While the practices of their undercover officers are being reviewed, none of the three officers who participated in the sex acts are under investigation on a personal level.
"The Minneapolis Police Department is taking immediate action by reviewing these cases," Police Chief Janeé Harteau said in a statement. "We are no longer using undercover operations to investigate suspected prostitution in massage businesses."
In a case which was dismissed on August 7, the undercover officer did not negotiate a price for the sex acts until after the woman in question was already fondling his genitals.
"This behavior is completely unnecessary to the evidence gathering process, to prove prostitution police need only show that there's an agreement of sex for money," the woman’s attorney Jeff Dean argued. "The judge ruled that the police officer's sexual conduct was outrageous and violated due process and that the charges should therefore be dismissed."
He went on to represent the same woman in another case which was also dismissed on Monday.

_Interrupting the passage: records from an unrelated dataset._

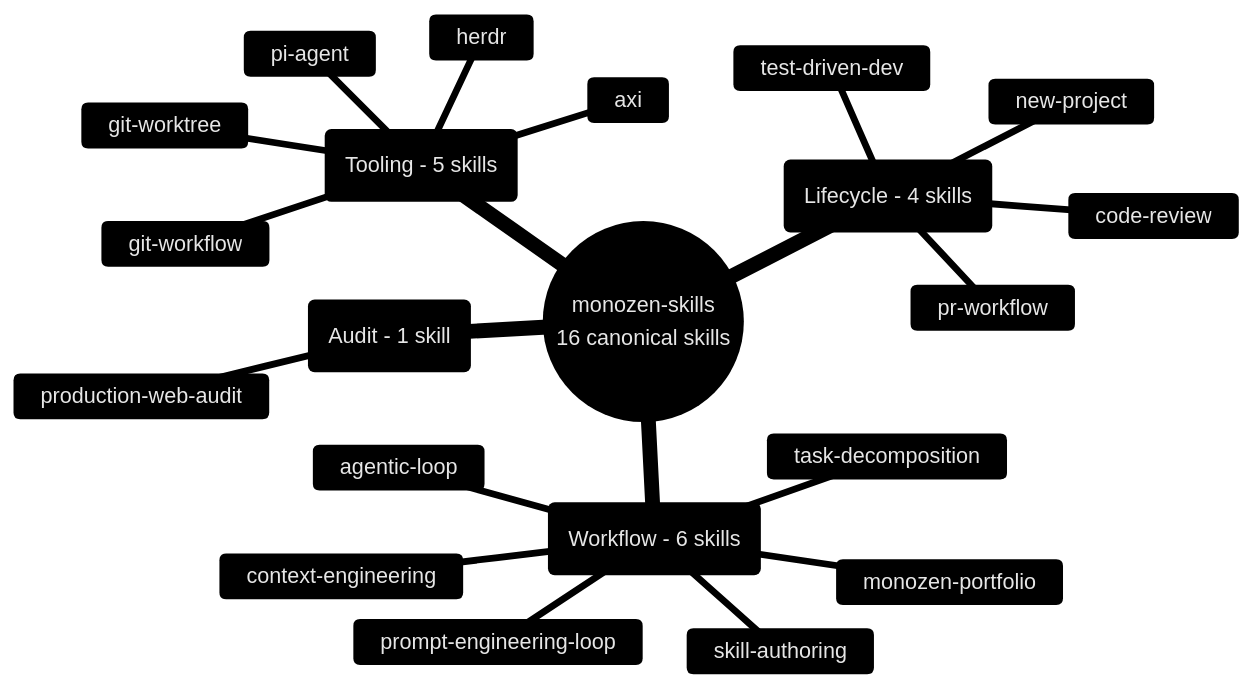
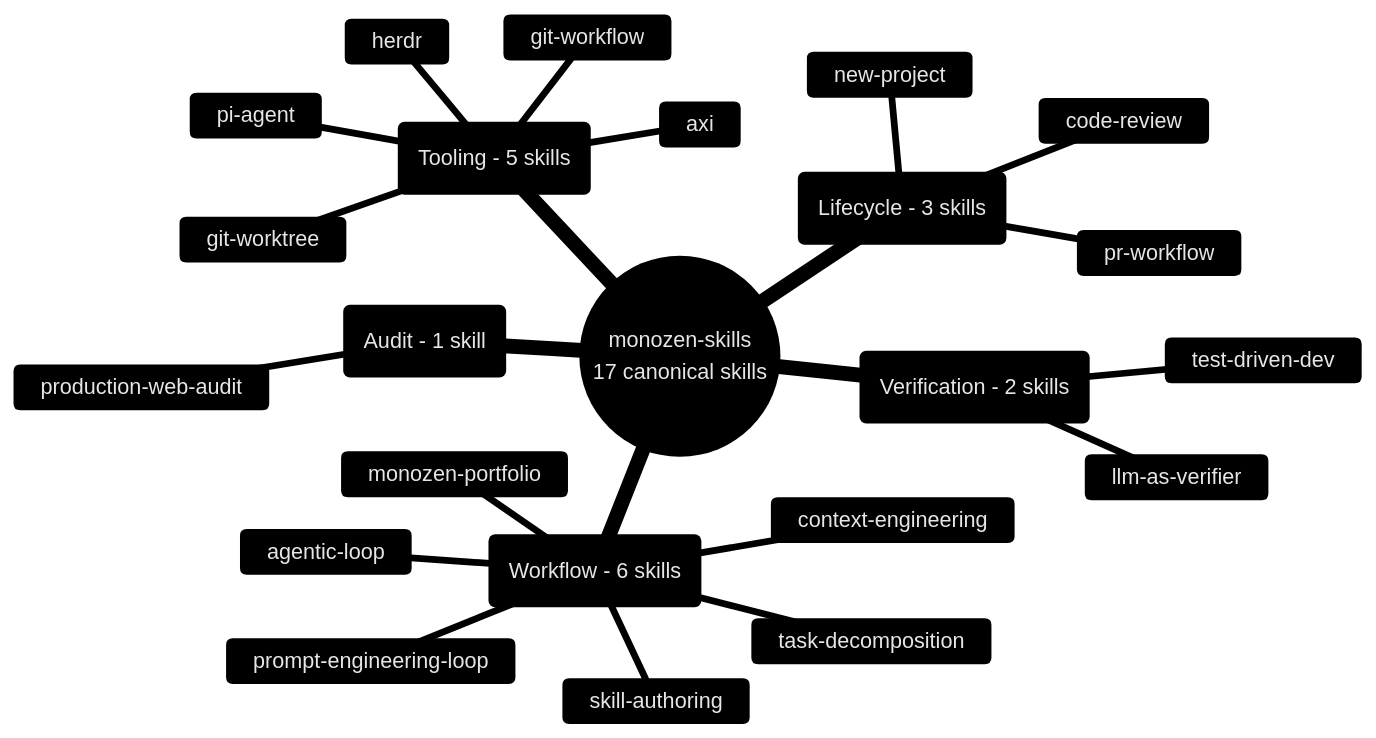
One commit to 8-BitRhyon/monozen-skills changed the diagram in assets/skill-taxonomy.mmd. Above: the diagram before and after it, drawn with Mermaid. The commit also changed 13 other files, not shown here.

First line of the commit message:
feat(verifier): add llm-as-verifier skill + reference CLI (Stanford/NVIDIA LLM-as-a-Verifier paper)

```diff
--- a/assets/skill-taxonomy.mmd
+++ b/assets/skill-taxonomy.mmd
@@ -1,24 +1,26 @@
 %%{init: {'theme': 'base', 'themeVariables': {'primaryColor': '#1a1a2e', 'primaryTextColor': '#e6e6e6', 'primaryBorderColor': '#8b7eff', 'lineColor': '#5a5a8a', 'secondaryColor': '#12132b', 'tertiaryColor': '#0b0c15', 'fontFamily': 'Inter, system-ui, sans-serif'}}}%%
 
 mindmap
-  root((monozen-skills<br/>16 canonical skills))
-    ::_(Lifecycle - 4 skills)
+  root((monozen-skills<br/>17 canonical skills))
+    ::_(Lifecycle - 3 skills)
       new-project
-      test-driven-dev
       code-review
       pr-workflow
+    ::_(Verification - 2 skills)
+      test-driven-dev
+      llm-as-verifier
     ::_(Workflow - 6 skills)
       agentic-loop
       monozen-portfolio
       task-decomposition
       context-engineering
       prompt-engineering-loop
       skill-authoring
     ::_(Audit - 1 skill)
       production-web-audit
     ::_(Tooling - 5 skills)
       axi
       pi-agent
       herdr
       git-worktree
       git-workflow
```
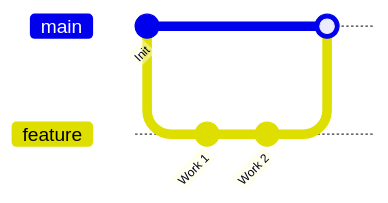
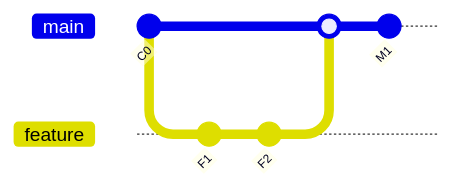
The second of 5 diagrams in 2.GIT/New.md (BetterCallSatish/DevOps), drawn with Mermaid before and after one commit. The commit also changed other lines of this file, not shown here.

````diff
--- a/2.GIT/New.md
+++ b/2.GIT/New.md
@@ -102,10 +100,11 @@
 ```mermaid
 gitGraph
-  commit id: "Init"
+  commit id: "C0"
   branch feature
   checkout feature
-  commit id: "Work 1"
-  commit id: "Work 2"
+  commit id: "F1"
+  commit id: "F2"
   checkout main
   merge feature
+  commit id: "M1"
 ```
````
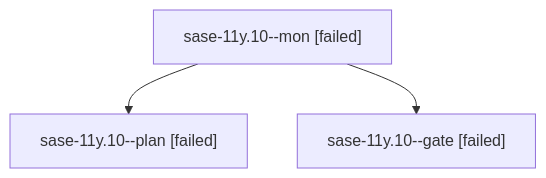
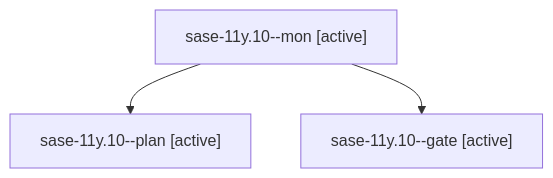
The diagram in families/bbugyi200.athena.sase-11y.10.md (sase-org/sase--agents), drawn with Mermaid before and after one commit. The commit also changed other lines of this file and 35830 other files, not shown here.

````diff
--- a/families/bbugyi200.athena.sase-11y.10.md
+++ b/families/bbugyi200.athena.sase-11y.10.md
@@ -9,8 +9,8 @@
 ```mermaid
 flowchart TD
-  n0["sase-11y.10--mon [failed]"]
-  n1["sase-11y.10--plan [failed]"]
+  n0["sase-11y.10--mon [active]"]
+  n1["sase-11y.10--plan [active]"]
   n0 --> n1
-  n2["sase-11y.10--gate [failed]"]
+  n2["sase-11y.10--gate [active]"]
   n0 --> n2
 ```
````
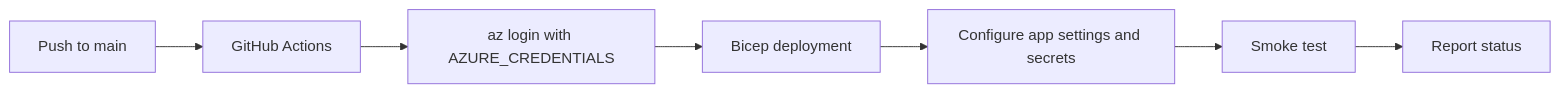
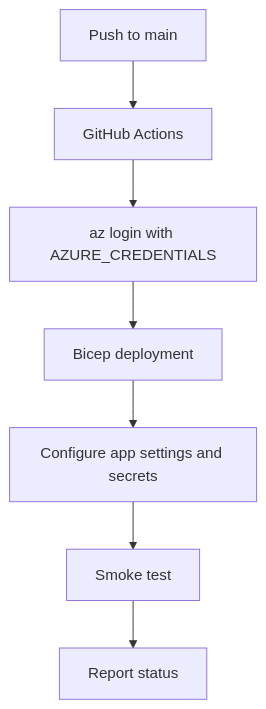
The diagram in docs/operations/deployment/github-actions.md (yeongseon/azure-communication-services-practical-guide), drawn with Mermaid before and after one commit. The commit also changed 14 other files, not shown here.

First line of the commit message:
docs: convert LR diagrams to TD for readability and add orientation rule

````diff
--- a/docs/operations/deployment/github-actions.md
+++ b/docs/operations/deployment/github-actions.md
@@ -15,9 +15,9 @@
 ```mermaid
-flowchart LR
+flowchart TD
   A[Push to main] --> B[GitHub Actions]
   B --> C[az login with AZURE_CREDENTIALS]
   C --> D[Bicep deployment]
   D --> E[Configure app settings and secrets]
   E --> F[Smoke test]
   F --> G[Report status]
 ```
````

He pointed out that six years ago, the laws were changed so that officers did not need to engage in sexual contact with the subject of their investigation- but that officers continue to do so anyways.
"This was a published decision by the Minnesota Court of Appeals putting the police department on notice that this type of conduct is outrageous, unconstitutional and must be stopped," Dean said. "Yet the very same police department, even with that clear notice, continues to engage in the same outrageous conduct."
After the officer rolled over, moans were heard on the recording until other police barged in to complete the raid.
An attorney for the officer argued that the cop didn’t think there would be enough evidence unless a sex act was performed.
"If undercover women can make cases in undercover work without any kind of sexual contact, why is it that men seem to have this kind of issue?" The woman’s public defender asked.